The first episode, aptly named “Oiling the Food Chain” hit Hulu last week. And with anything worth talking about, has mixed reviews. It’s been called “entertaining,” “comedic,” “misleading” and “propaganda.”
To me, it felt like I was watching a CBS drama (It’s no HBO or “House of Cards,” but it can do the trick on a slow weeknight). The episode opens with two old businessmen in well-tailored suits — one donning a cowboy hat — who waste no time with a conversation on synthetic growth hormones and big oil money no more than 30 seconds in. I’m hooked!
We’re introduced to the Petro-Pellet. The future of our cattle feed! Side effect is that it tends to explode, but that doesn’t worry our friend in the cowboy hat and American flag pin since it’s market ready.
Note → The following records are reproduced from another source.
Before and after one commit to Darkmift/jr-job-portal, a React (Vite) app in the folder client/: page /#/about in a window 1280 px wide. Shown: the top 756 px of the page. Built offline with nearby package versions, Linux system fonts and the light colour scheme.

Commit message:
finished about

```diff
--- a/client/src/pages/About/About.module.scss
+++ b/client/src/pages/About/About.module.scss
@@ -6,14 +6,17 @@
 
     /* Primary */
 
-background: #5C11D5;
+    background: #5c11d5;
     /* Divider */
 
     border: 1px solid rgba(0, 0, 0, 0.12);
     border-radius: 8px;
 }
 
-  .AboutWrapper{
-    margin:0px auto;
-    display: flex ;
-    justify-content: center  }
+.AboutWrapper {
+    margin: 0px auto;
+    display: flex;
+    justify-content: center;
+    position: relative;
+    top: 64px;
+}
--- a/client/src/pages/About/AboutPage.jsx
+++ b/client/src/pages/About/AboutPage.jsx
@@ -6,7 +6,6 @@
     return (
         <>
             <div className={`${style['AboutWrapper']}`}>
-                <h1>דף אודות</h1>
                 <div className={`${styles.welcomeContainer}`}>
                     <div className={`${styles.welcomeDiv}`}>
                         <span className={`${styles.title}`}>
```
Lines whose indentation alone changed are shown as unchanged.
So obviously, it’s good to go.
Now I don’t want to ruin it for you, but there’s a killer explosion that leads to the opening credits and our main heroine going to town on some grade A fast food beef.
Half way in is where information about antibiotics in meats, industrial farming and government subsidies gets sprinkled in. Since I was watching with a critical eye, it felt slightly corny and forced. But I wouldn’t be watching it in the first place had it been a regular old commercial. In response to a claim that people die from contaminated meat every year, our oil-dirty villain Ray Weiss smartly responds with the fact that “those people died from eating–not starving. That’s progress.” Evil, witty dialogue at it’s finest!
In short, my review of the first episode is simply that it was comical, smart, and informational. To Andy’s point in his recent Peepshow, the content is undeniably creative. Even if you don’t like what the content is about, or even how it’s portrayed, the episode delivery deserves major props as well.
It’s an advertisement, delivered as a mini-series, conveying a brand’s messaging, hosted on an online TV and movie streaming service for free. Also notable, there’s no annoying branding in your face, because the brand knows its customer and is respecting the fact that they get it.
Are we still talking about a commercial here?